Each line that contains "grid" needs to be copied from the listing.

Given records section start

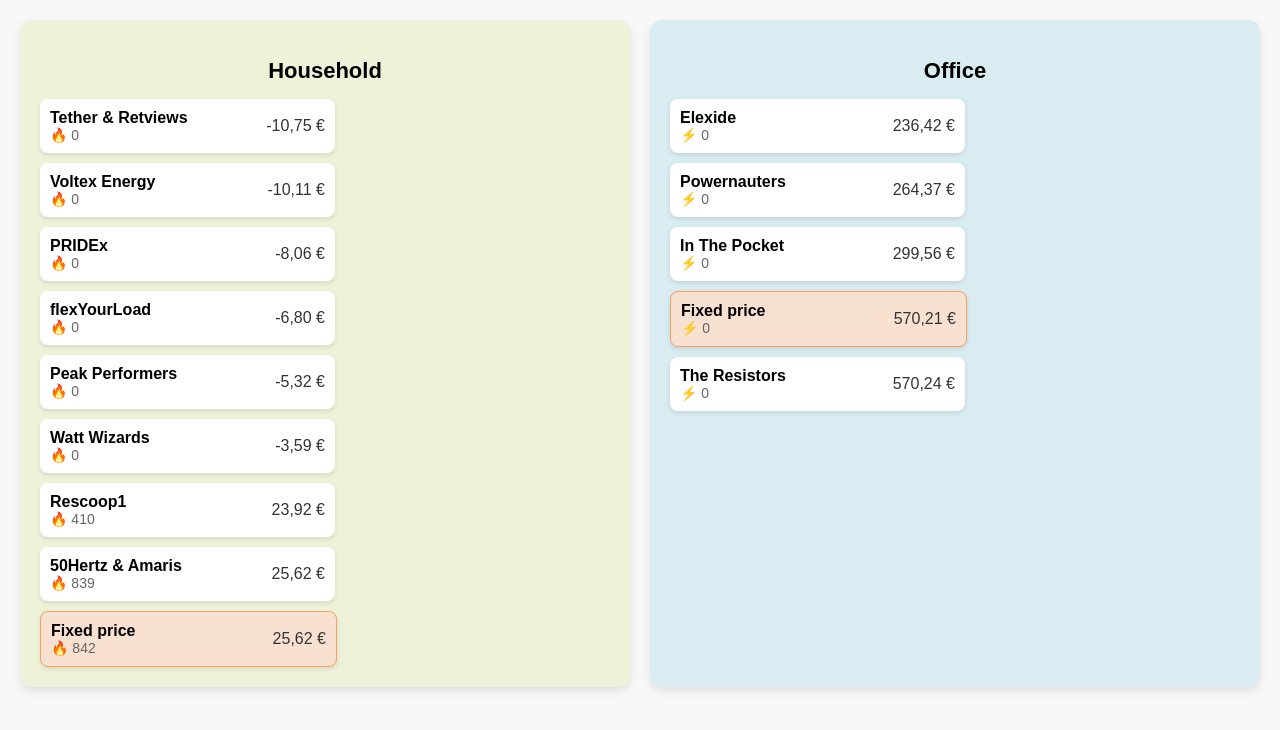
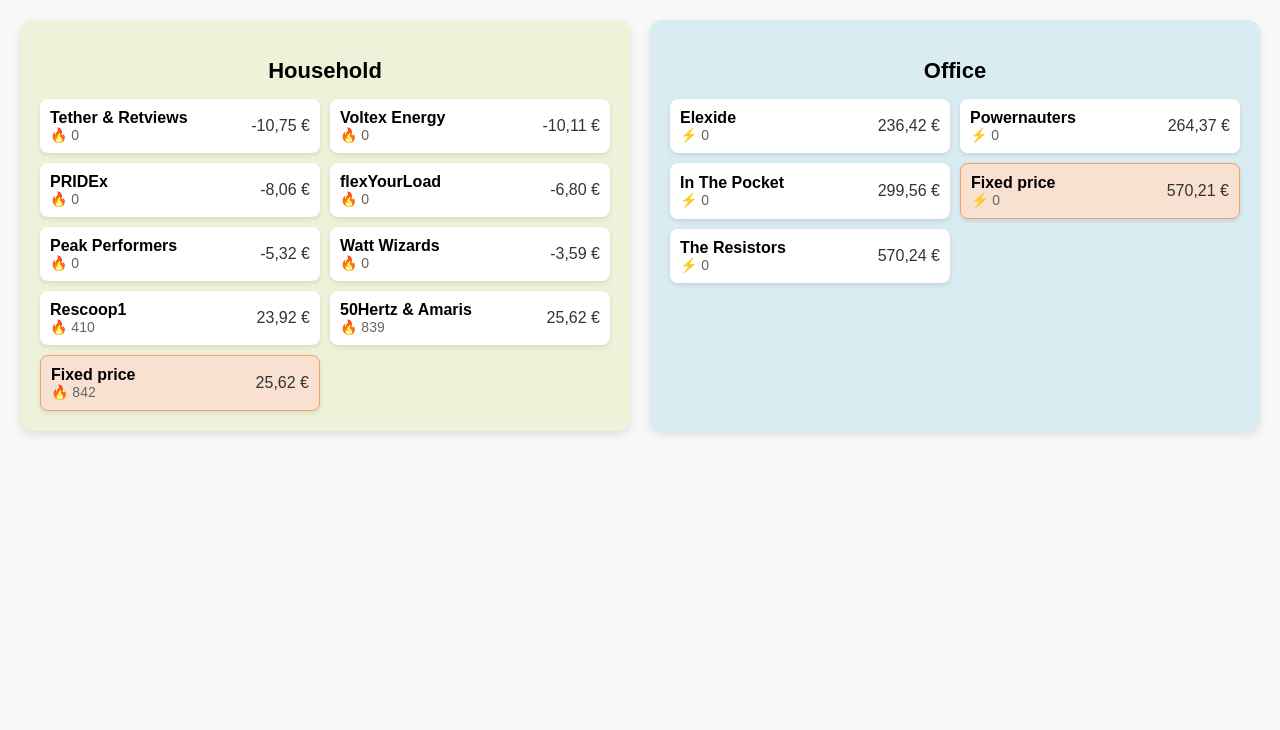
Before and after one commit to anees028/hackathon_rank_view, a React (Create React App) app: page / in a window 1280 px wide. Shown: the top 730 px of the page. Built offline with nearby package versions, Linux system fonts and the light colour scheme.

Commit message:
Responsive UI is updated.

```diff
--- a/src/styles/styles.css
+++ b/src/styles/styles.css
@@ -38,8 +38,8 @@
 }
 
 .items-container {
-  display: flex;
-  flex-wrap: wrap;
+  display: grid;
+  grid-template-columns: repeat(auto-fill, minmax(280px, 1fr)); /* Two items per row */
   gap: 10px;
 }
 
@@ -51,9 +51,10 @@
   display: flex;
   justify-content: space-between;
   align-items: center;
-  width: calc(50% - 10px);
+  min-width: 240px;
 }
 
+/* Fixed card style */
 .fixed-card {
   background-color: #f9e1d1;
   border: 1px solid #f4a261;
@@ -78,11 +79,13 @@
   color: #666;
 }
 
+/* Responsive Design */
 @media (max-width: 768px) {
   .category-card {
     flex: 1 1 100%;
   }
-  .item-card {
-    width: 100%;
+
+  .items-container {
+    grid-template-columns: repeat(auto-fill, minmax(100%, 1fr)); /* One per row on small screens */
   }
 }
```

Given records section end

## Answer for the task
+  display: grid;
+  grid-template-columns: repeat(auto-fill, minmax(280px, 1fr)); /* Two items per row */
+    grid-template-columns: repeat(auto-fill, minmax(100%, 1fr)); /* One per row on small screens */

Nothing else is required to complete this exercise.